*** Opening of Given entries ***

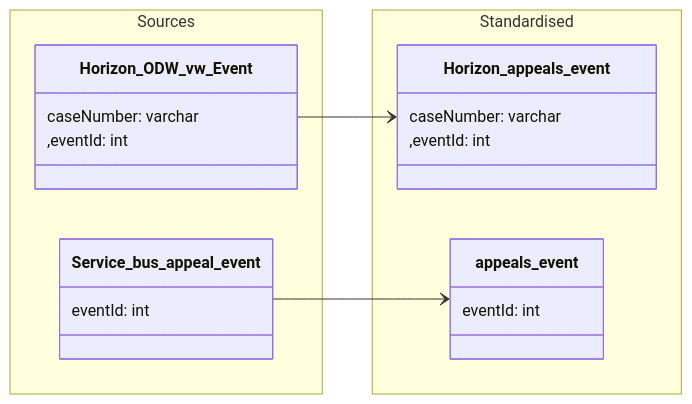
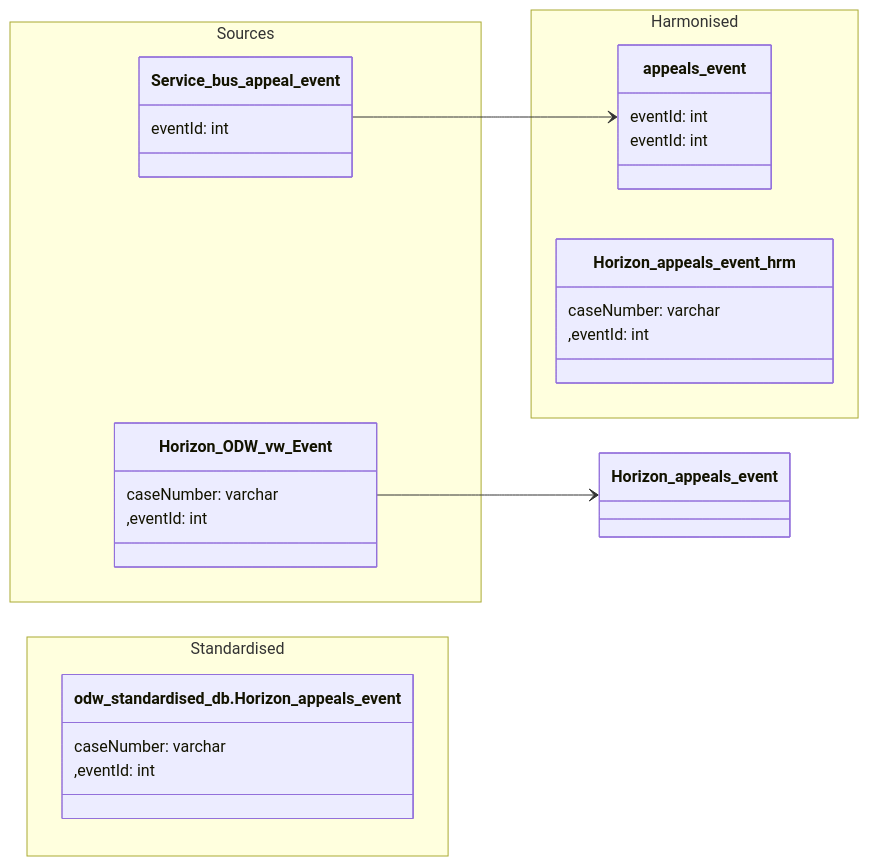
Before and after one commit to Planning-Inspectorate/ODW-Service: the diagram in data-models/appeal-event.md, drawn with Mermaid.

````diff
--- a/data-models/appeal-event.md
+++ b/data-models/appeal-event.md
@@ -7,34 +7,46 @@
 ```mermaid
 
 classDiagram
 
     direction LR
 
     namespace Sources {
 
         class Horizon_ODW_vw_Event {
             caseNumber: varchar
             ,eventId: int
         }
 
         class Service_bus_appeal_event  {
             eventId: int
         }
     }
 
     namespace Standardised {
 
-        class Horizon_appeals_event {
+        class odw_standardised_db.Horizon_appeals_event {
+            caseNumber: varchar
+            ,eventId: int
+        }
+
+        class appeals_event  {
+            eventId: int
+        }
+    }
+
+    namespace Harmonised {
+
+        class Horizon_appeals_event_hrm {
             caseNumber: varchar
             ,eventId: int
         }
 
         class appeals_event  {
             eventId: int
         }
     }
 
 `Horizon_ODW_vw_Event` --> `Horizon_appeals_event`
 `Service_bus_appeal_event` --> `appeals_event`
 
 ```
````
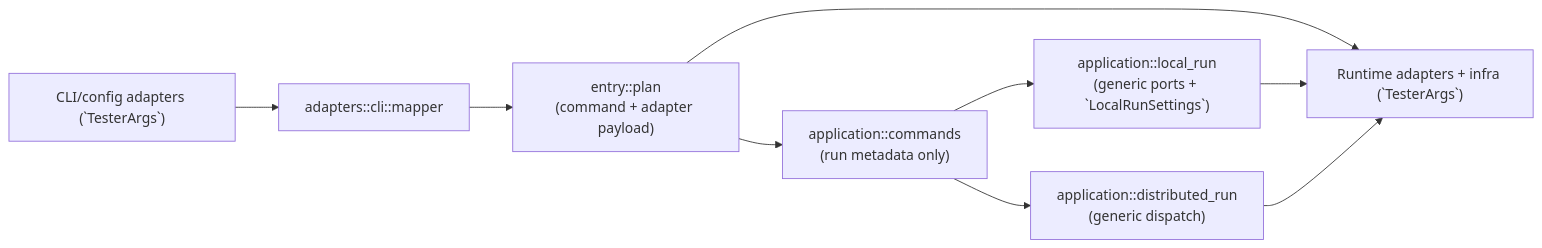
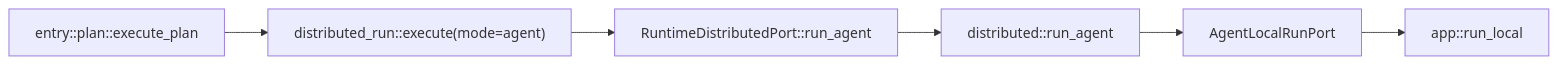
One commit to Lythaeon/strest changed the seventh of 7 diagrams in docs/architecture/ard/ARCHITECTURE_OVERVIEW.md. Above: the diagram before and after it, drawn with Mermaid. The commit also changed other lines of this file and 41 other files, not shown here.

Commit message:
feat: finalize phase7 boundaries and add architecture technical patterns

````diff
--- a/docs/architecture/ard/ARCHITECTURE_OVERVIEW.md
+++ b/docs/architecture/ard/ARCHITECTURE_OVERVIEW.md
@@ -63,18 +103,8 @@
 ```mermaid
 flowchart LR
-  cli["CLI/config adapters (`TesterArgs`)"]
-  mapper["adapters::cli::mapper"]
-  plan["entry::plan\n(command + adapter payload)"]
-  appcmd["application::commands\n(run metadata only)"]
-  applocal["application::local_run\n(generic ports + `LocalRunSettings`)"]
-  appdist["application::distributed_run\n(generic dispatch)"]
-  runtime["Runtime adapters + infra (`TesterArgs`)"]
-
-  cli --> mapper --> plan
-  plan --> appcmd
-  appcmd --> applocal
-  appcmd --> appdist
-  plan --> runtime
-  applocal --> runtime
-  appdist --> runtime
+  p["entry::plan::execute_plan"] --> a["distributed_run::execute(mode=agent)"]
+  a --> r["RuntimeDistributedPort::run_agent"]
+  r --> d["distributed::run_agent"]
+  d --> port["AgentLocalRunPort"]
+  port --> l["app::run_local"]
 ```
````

*** Close of Given entries ***

§ **Aim of the task**:
Counting only lines that contain the word "generic", state how many appear in the entries, and add nothing.

§ **Written reply**:
2